[Opening RECORDS FOR THIS EXERCISE section]

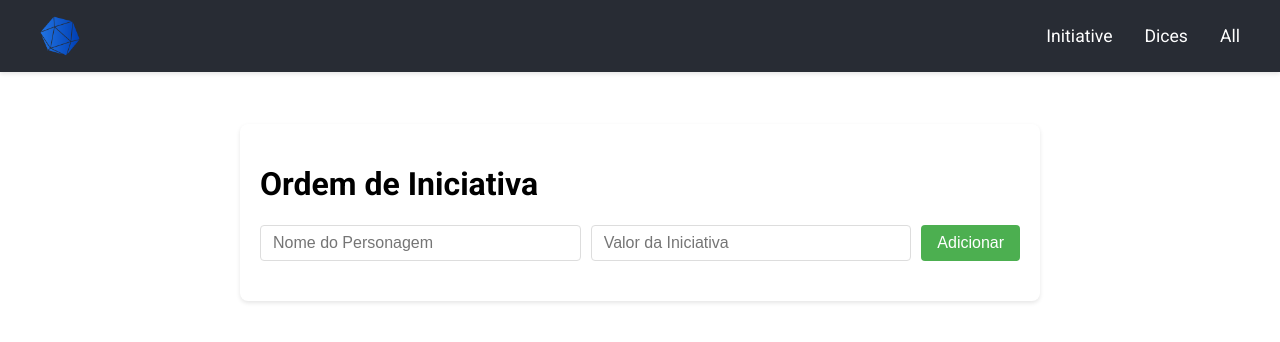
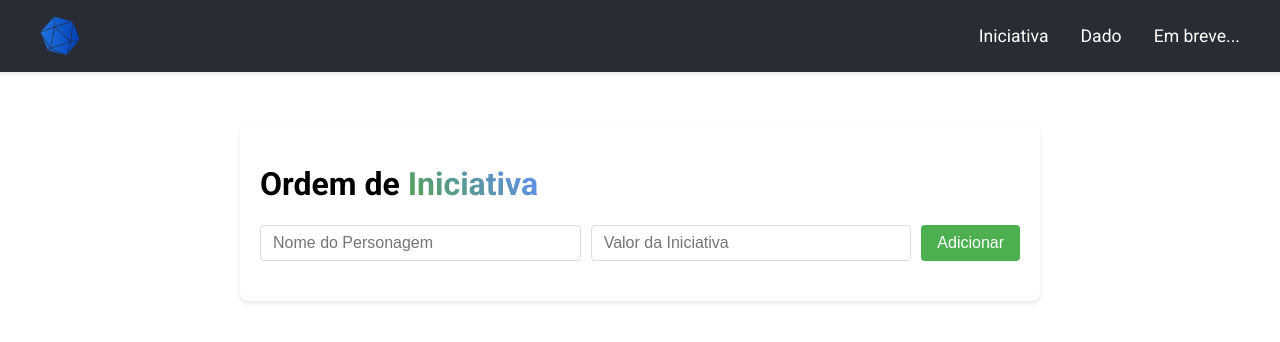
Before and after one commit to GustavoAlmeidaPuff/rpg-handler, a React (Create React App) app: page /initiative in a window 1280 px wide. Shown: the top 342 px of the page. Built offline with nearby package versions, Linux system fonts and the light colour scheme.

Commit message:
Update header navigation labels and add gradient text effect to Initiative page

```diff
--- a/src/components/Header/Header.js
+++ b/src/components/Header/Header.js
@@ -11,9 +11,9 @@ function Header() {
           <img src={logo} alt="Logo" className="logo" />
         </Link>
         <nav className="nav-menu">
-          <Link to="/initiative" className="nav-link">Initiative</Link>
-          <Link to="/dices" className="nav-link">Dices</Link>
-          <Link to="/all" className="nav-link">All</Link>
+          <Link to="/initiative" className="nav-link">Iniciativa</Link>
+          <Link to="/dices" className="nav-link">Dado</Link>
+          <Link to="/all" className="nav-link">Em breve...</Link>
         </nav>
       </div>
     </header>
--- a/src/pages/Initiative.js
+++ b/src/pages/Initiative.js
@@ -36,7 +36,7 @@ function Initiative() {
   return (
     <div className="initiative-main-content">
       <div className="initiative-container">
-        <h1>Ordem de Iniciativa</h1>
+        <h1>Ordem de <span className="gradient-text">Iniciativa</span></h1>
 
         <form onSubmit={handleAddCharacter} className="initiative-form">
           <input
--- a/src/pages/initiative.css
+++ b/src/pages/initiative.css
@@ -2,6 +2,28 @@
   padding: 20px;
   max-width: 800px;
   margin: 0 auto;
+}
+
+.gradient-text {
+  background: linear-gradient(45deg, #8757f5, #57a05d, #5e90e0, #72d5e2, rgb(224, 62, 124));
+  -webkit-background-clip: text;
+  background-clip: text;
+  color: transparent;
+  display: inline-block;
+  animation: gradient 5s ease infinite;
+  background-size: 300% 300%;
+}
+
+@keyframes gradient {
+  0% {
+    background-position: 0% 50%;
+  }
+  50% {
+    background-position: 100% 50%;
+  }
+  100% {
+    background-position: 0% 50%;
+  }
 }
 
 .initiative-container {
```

[Closing RECORDS FOR THIS EXERCISE section]

* **EXERCISE PROMPT**
Lines containing the string "clip" are the ones to copy from the entries above.

* **COMPLETED TASK**
+  -webkit-background-clip: text;
+  background-clip: text;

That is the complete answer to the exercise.